[What is needed] Repeat each record below exactly as it is written.

+++ Given records

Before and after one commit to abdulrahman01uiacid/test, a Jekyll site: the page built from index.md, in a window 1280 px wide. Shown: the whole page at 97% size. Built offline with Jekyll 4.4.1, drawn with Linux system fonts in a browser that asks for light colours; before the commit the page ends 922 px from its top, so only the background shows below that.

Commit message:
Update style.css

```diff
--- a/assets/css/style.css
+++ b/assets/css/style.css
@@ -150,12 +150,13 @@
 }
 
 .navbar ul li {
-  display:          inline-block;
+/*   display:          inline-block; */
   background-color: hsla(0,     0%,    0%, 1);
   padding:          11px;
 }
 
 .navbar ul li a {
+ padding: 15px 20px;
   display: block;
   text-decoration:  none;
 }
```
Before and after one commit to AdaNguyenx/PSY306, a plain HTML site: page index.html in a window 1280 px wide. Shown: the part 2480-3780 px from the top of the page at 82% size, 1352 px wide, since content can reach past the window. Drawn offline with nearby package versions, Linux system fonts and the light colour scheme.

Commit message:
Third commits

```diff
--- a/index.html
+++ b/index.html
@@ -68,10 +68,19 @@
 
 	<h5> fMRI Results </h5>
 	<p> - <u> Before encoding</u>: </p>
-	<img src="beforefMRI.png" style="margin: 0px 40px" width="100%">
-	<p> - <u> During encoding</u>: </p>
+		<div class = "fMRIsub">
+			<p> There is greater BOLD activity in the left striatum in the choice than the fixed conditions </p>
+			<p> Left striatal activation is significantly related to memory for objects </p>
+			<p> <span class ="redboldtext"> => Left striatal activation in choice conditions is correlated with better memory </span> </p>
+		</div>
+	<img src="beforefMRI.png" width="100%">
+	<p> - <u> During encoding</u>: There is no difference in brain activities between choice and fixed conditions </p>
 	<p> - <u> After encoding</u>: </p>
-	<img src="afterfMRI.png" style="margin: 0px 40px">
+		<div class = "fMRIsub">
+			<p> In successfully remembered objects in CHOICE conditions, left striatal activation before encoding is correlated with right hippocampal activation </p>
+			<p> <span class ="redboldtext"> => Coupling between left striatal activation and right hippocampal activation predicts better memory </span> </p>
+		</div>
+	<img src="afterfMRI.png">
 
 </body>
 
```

++++++

[Solution]
Before and after one commit to abdulrahman01uiacid/test, a Jekyll site: the page built from index.md, in a window 1280 px wide. Shown: the whole page at 97% size. Built offline with Jekyll 4.4.1, drawn with Linux system fonts in a browser that asks for light colours; before the commit the page ends 922 px from its top, so only the background shows below that.

Commit message:
Update style.css

```diff
--- a/assets/css/style.css
+++ b/assets/css/style.css
@@ -150,12 +150,13 @@
 }
 
 .navbar ul li {
-  display:          inline-block;
+/*   display:          inline-block; */
   background-color: hsla(0,     0%,    0%, 1);
   padding:          11px;
 }
 
 .navbar ul li a {
+ padding: 15px 20px;
   display: block;
   text-decoration:  none;
 }
```
Before and after one commit to AdaNguyenx/PSY306, a plain HTML site: page index.html in a window 1280 px wide. Shown: the part 2480-3780 px from the top of the page at 82% size, 1352 px wide, since content can reach past the window. Drawn offline with nearby package versions, Linux system fonts and the light colour scheme.

Commit message:
Third commits

```diff
--- a/index.html
+++ b/index.html
@@ -68,10 +68,19 @@
 
 	<h5> fMRI Results </h5>
 	<p> - <u> Before encoding</u>: </p>
-	<img src="beforefMRI.png" style="margin: 0px 40px" width="100%">
-	<p> - <u> During encoding</u>: </p>
+		<div class = "fMRIsub">
+			<p> There is greater BOLD activity in the left striatum in the choice than the fixed conditions </p>
+			<p> Left striatal activation is significantly related to memory for objects </p>
+			<p> <span class ="redboldtext"> => Left striatal activation in choice conditions is correlated with better memory </span> </p>
+		</div>
+	<img src="beforefMRI.png" width="100%">
+	<p> - <u> During encoding</u>: There is no difference in brain activities between choice and fixed conditions </p>
 	<p> - <u> After encoding</u>: </p>
-	<img src="afterfMRI.png" style="margin: 0px 40px">
+		<div class = "fMRIsub">
+			<p> In successfully remembered objects in CHOICE conditions, left striatal activation before encoding is correlated with right hippocampal activation </p>
+			<p> <span class ="redboldtext"> => Coupling between left striatal activation and right hippocampal activation predicts better memory </span> </p>
+		</div>
+	<img src="afterfMRI.png">
 
 </body>
 
```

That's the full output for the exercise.